Assignment - Write out the data again in full, keeping every character the same.

Records to process -
◇ ◇ ◇ ◇ ◇ ◇ ◇

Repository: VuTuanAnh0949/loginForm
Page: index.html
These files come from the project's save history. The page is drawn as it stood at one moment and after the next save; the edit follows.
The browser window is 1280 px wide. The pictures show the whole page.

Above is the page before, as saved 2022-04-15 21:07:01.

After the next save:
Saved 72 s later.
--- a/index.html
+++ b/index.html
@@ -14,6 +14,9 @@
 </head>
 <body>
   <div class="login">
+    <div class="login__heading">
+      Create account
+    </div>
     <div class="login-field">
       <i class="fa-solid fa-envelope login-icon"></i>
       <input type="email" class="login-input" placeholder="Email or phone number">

◇ ◇ ◇ ◇ ◇ ◇ ◇

Expected answer -
Repository: VuTuanAnh0949/loginForm
Page: index.html
These files come from the project's save history. The page is drawn as it stood at one moment and after the next save; the edit follows.
The browser window is 1280 px wide. The pictures show the whole page.

Above is the page before, as saved 2022-04-15 21:07:01.

After the next save:
Saved 72 s later.
--- a/index.html
+++ b/index.html
@@ -14,6 +14,9 @@
 </head>
 <body>
   <div class="login">
+    <div class="login__heading">
+      Create account
+    </div>
     <div class="login-field">
       <i class="fa-solid fa-envelope login-icon"></i>
       <input type="email" class="login-input" placeholder="Email or phone number">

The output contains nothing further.